### WHAT TO WORK ON
Line count for "Número": say how many lines of the data contain it, with no other text.
____ RECORDS FOR THE EXERCISE
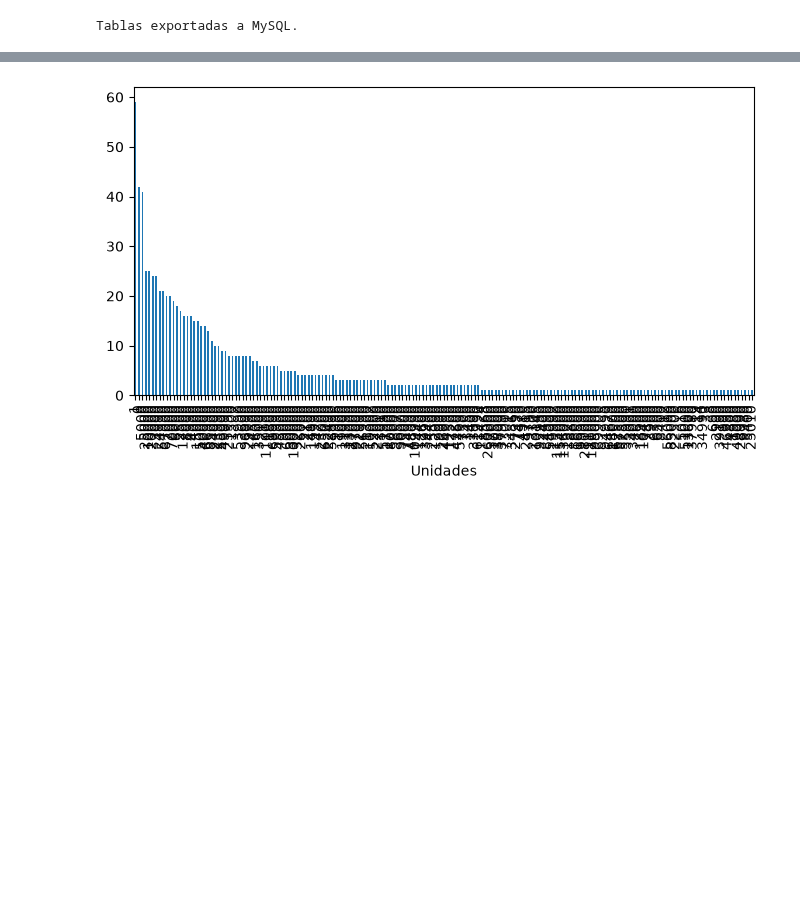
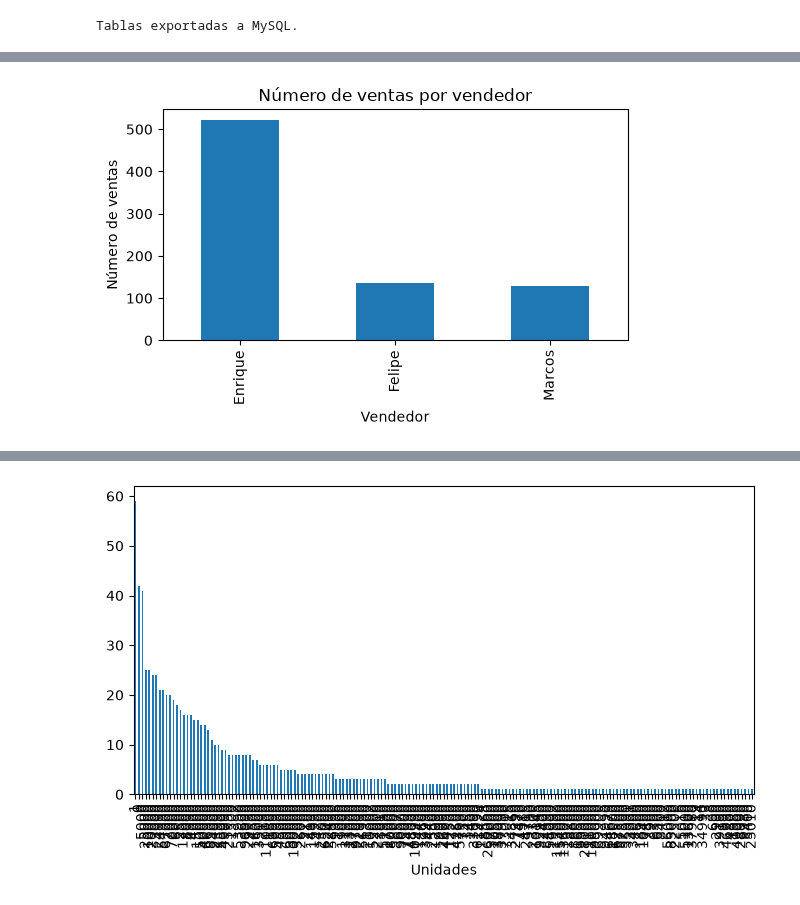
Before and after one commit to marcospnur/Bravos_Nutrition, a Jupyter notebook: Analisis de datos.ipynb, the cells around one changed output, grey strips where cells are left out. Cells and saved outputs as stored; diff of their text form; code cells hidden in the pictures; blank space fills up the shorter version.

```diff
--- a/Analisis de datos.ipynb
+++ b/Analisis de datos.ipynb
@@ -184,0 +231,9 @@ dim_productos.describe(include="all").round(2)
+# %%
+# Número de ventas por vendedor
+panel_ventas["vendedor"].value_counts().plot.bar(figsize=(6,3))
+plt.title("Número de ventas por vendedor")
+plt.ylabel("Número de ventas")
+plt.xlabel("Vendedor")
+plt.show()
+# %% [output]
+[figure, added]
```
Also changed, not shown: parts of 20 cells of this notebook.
________
### RESPONSE
3